She was chosen by the Social Center of Sarajevo Canton, the Ministry for Social Work and Displaced Persons, and the Association of Foster Parents of KS, “Perspektiva”, for the best foster parent in Sarajevo Canton for 2017. Support for foster care is one of the essential components of “Support to transformation of childcare institutions and prevention of separation of families” project, which is financed by the European Union and implemented by UNICEF B&H with its partners.
„Auntie“ Vida became a foster mother in 1987, only a month and a half after she gave birth to her first child. At the time, she welcomed two boys who came from the central part of the country and who attended the nearby Center for Aural and Speech Rehabilitation. With a smile on her face, she recalls taking her son to the speech therapist three years later, since he used speech less and sign language more.
The boys spent the entirety of war at Vida’s house, and in 1992 Vida gave birth to her daughter. It wasn’t easy spending four years hiding in a basement, without electricity, water, lacking food and other necessities, and at the same time fearing for the lives of four children.
However, the war ended with both of them well and alive, and after them came two girls. Both of them are grown women now; one of them has her own family, and the other one, 19-year-old Dragana, still lives there. She is a biology student at the Faculty of Natural Sciences and Mathematics in Sarajevo. With tears in her eyes she watches Vida who recalls the circumstances in which they first met each other.
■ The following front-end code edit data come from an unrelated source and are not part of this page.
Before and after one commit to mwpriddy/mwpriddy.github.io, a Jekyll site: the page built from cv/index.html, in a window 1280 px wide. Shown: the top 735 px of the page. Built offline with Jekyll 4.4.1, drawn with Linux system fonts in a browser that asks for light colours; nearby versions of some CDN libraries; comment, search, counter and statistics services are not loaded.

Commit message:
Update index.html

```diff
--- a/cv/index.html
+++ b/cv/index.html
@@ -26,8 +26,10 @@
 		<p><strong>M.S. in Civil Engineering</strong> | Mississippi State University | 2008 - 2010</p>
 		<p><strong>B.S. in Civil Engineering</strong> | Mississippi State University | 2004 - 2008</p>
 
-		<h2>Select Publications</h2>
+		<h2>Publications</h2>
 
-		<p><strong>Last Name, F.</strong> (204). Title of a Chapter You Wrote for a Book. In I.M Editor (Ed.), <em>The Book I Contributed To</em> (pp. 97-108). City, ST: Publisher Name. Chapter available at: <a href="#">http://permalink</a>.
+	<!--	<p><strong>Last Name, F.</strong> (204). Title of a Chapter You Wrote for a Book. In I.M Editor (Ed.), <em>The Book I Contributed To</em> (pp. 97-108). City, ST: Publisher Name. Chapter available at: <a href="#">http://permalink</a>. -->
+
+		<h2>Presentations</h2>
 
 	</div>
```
– The little one stayed in the hospital with her sick mother for a long time. Her father previously died. She was only ten, and she had no relatives. It was too sad, says Vida.
Everything is different now.
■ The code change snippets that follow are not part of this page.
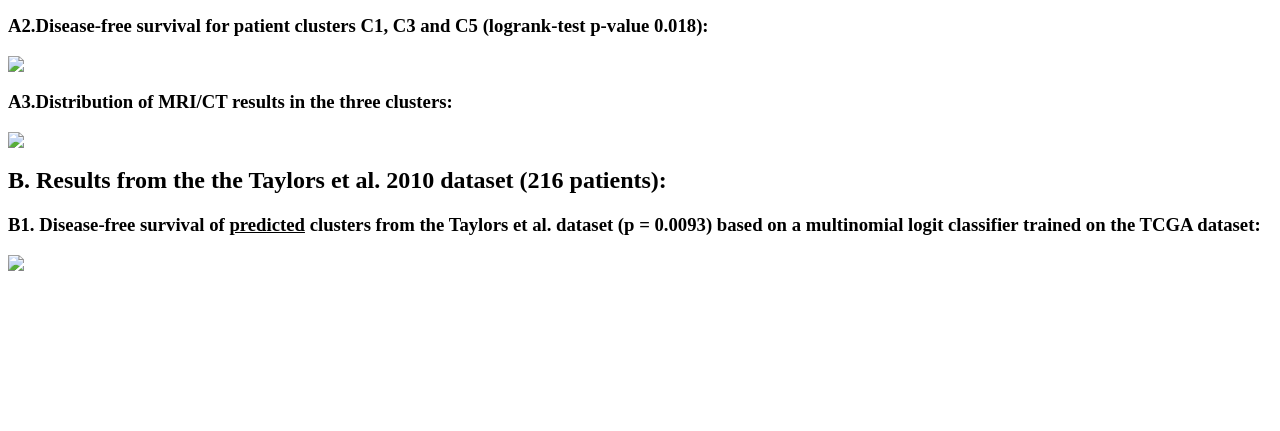
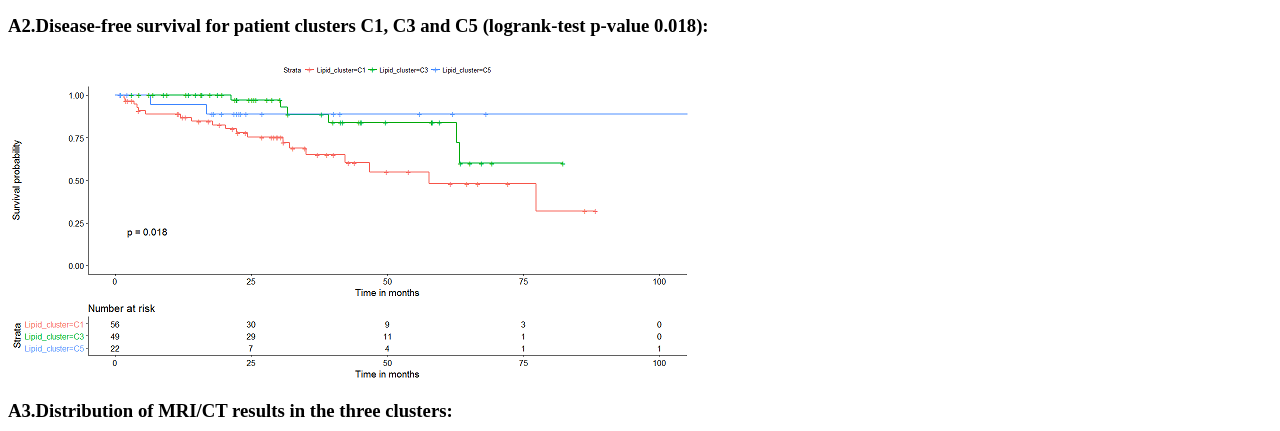
Before and after one commit to sriganeshms/sriganeshms.github.io, a plain HTML site: page PCaMetab.html in a window 1280 px wide. Shown: the part 274-705 px from the top of the page. Drawn offline with Linux system fonts and the light colour scheme.

Commit message:
PCaMetab

```diff
--- a/PCaMetab.html
+++ b/PCaMetab.html
@@ -5,8 +5,6 @@
 <meta name="robots" content="noindex">
 <meta name="googlebot" content="noindex">
 
-<LINK REL="SHORTCUT ICON"
-       HREF="../MSS.ico">
 </head>
 
 
@@ -25,15 +23,15 @@ Maxwell MRI, 7 Diddams Lane, Brisbane, Queensland 4000, Australia.
 <font color = "Black">
 <h2>A. Results from the TCGA prostate cancer dataset (498 patients):</h2>
 <h3>A1. Heatmap showing the six patient clusters and the optimal subset of 15 metabolic genes which are altered in at least 16% patients</h3>
-<img src = "../PRAD_TCGA/Heatmap_Lipid_Clusters.png">
+<img src = "PCaMetab/Heatmap_Lipid_Clusters.png">
 
 
 <h3>A2.Disease-free survival for patient clusters C1, C3 and C5 (logrank-test p-value 0.018): </h3>
-<img src = "../PRAD_TCGA/Surv_DF_Lipid_clusters_small.png">
+<img src = "PCaMetab/Surv_DF_Lipid_clusters_small.png">
 
 
 <h3>A3.Distribution of MRI/CT results in the three clusters: </h3>
-<img src =" ../PRAD_TCGA/Histogram_MRICT_Lipid_clusters_small.png">
+<img src ="PCaMetab/Histogram_MRICT_Lipid_clusters_small.png">
 
 <br>
 
@@ -41,7 +39,7 @@ Maxwell MRI, 7 Diddams Lane, Brisbane, Queensland 4000, Australia.
 
 <h3>B1. Disease-free survival of <u>predicted</u> clusters from the Taylors et al. dataset (p = 0.0093) based on a multinomial logit classifier trained on the TCGA dataset: </h3>
 
-<img src = "../PRAD_TCGA/Surv_DF_Taylors_dataset_small.png">
+<img src = "PCaMetab/Surv_DF_Taylors_dataset_small.png">
 
 
 
```
Also changed, not shown: PCaMetab/Histogram_MRICT_Lipid_clusters_small.png (added), PCaMetab/Histogram_PSA_Lipid_clusters.png (added), PCaMetab/Surv_DF_Lipid_clusters_small.png (added), PCaMetab/Surv_DF_Taylors_dataset_small.png (added).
– When I arrived at this house, I was falling behind in school, but „auntie“ Vida was persistent and patient, helping me to get through it. Her love and affection are unique. She is, in fact, my mother. Her children are my brother and sister, a family that I wouldn’t have otherwise, says Dragana.
Everything in Vida’s life is dedicated to the children, to their needs and responsibilities. She admits that after her husband’s death and numerous partings with children she went through a period when she wanted to give up. However, a call from the Social Centre – with an offer for her to foster a three-year-old girl – changed her decision.
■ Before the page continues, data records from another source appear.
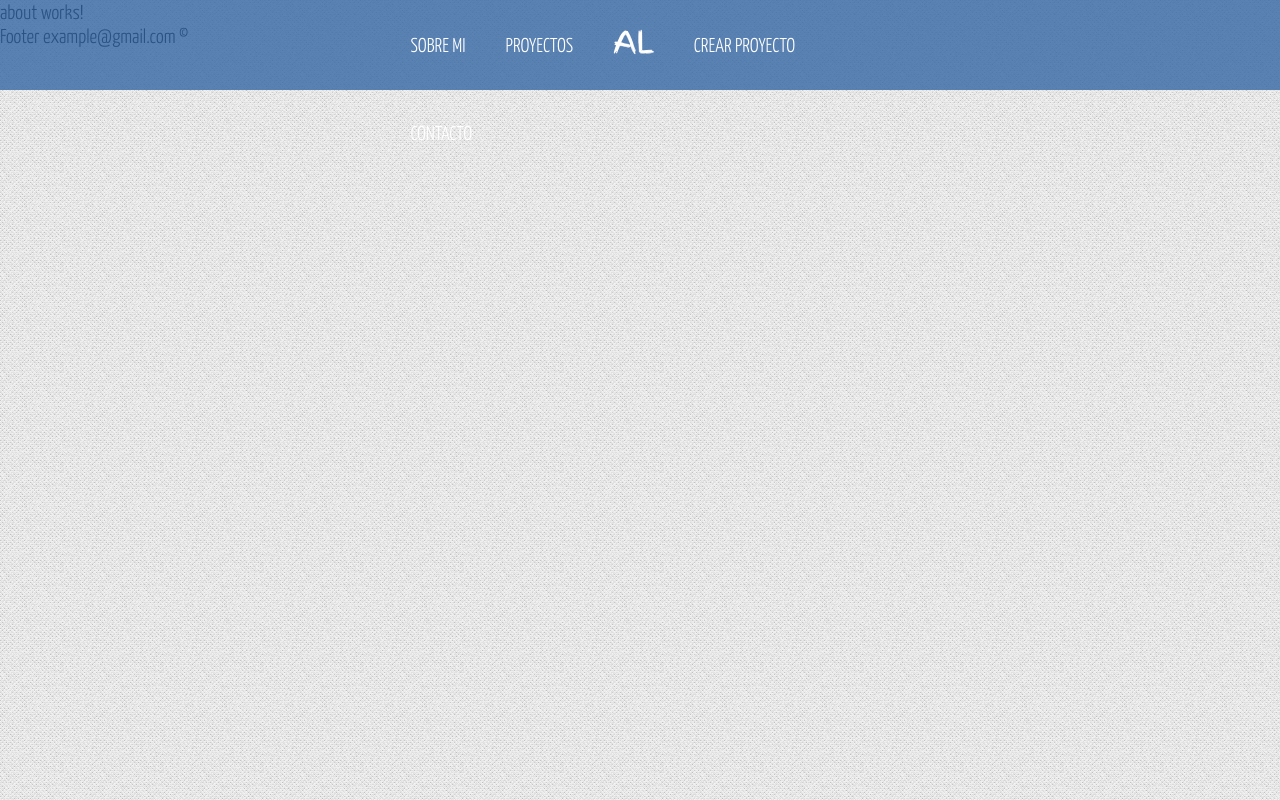
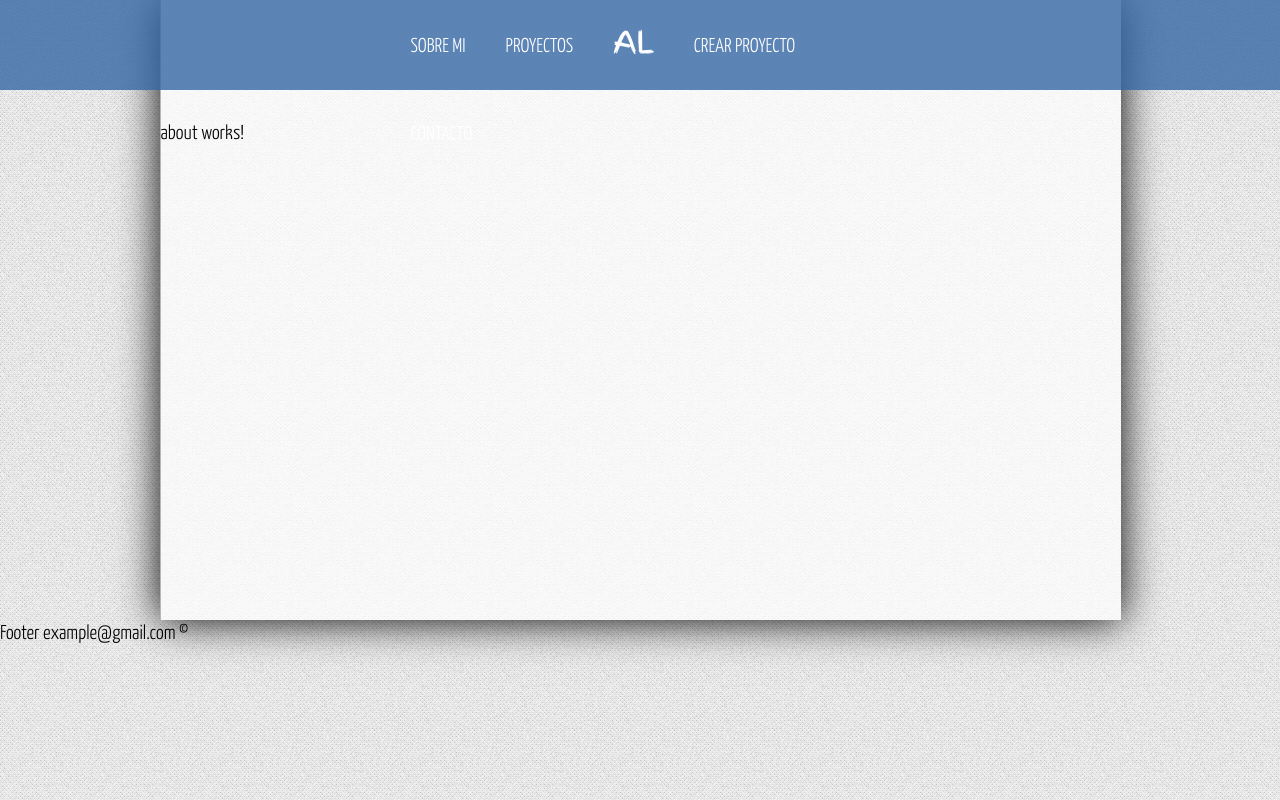
Before and after one commit to benitezalexis/Frontend-gestion-portafolio-, an Angular app: page / in a window 1280 px wide. Built offline with nearby package versions, Linux system fonts and the light colour scheme.

Commit message:
styling the main container

```diff
--- a/src/assets/css/style.css
+++ b/src/assets/css/style.css
@@ -85,6 +85,17 @@
 #logo a:hover{
 	background:  transparent;
 	color: black;
-	transform: scale(1.50);
+	transform: scale(1.50,1.50);
 
 }
+
+/* Contenedor principal */
+#content{
+	min-height: 500px;
+	width:  75%;
+	margin: 0px auto;
+	box-shadow: 0px 0px 40px black;
+	border-left: 1px solid #b7b7b7;
+	background: rgba(255, 255, 255, 0.7);
+	padding-top:  120px;
+}
```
– That child, so dear and charming, she brought me back to life. In September of last year, prior to her seventh birthday, she was adopted by wonderful, kind and educated people. I prepared her very well for our farewell and she left with a smile on her face. At home we still ache for her, but I am happy she found home and parents. As long as I am alive she and all other children I took care of are welcome here, says Vida.
Since October of 2017, Vida has been a foster mother to a eight-year-old girl, who arrived from the Home for Children without Parental Care Bjelave. For the purposes of this text we will refer to her as Lana. She goes to the second grade of primary school.
– It takes time for children who grew in institutional care to adapt to life in a family. They are not used to having something that is only theirs. They never saw how a lunch is being prepared, they never went to visit someone, they never went to a park, to countryside, they never learned how to ice skate, never went shopping…Lana enjoys these things, she constantly asks me whether I need something from the store. No matter how hard they tried, employees at the Home cannot devote their attention to every child one-on-one. I can and I have to. This is what family is for. Institutions may have more money than an average family, but I have the time to embrace that child, I can always stop for a bit for them to confide in me, to share their sadness, joy and wishes with me, and together we will try and make their dreams come true. Who knows whether we will succeed, but we will try, stresses Vida.
Lana looks at her and smiles. She says she likes going to school, drawing and solving math problems. She is happy that „auntie“ Vida will come to the parent-teacher meetings, and she “boasted” about this to her friends. This is a very important thing to her.
With the help of Vida, she learned how to read and write. Since she arrived, they went through at least three notebooks. She brought all of them to the table. She enjoys the compliments she has recieved for improvements in her handwriting. Vida is also proud.
– She is a diligent and a smart girl who needs love, affection and support in order to achieve better results. I want her to use all her capacities so that one day she can become a useful member of this society. This is the purpose of foster care, which I would recommend for everyone who has enough affection and time to dedicate to children, stresses Vida, advising readers who wish to find out how to become a foster parent to look for information at the nearest Social Center.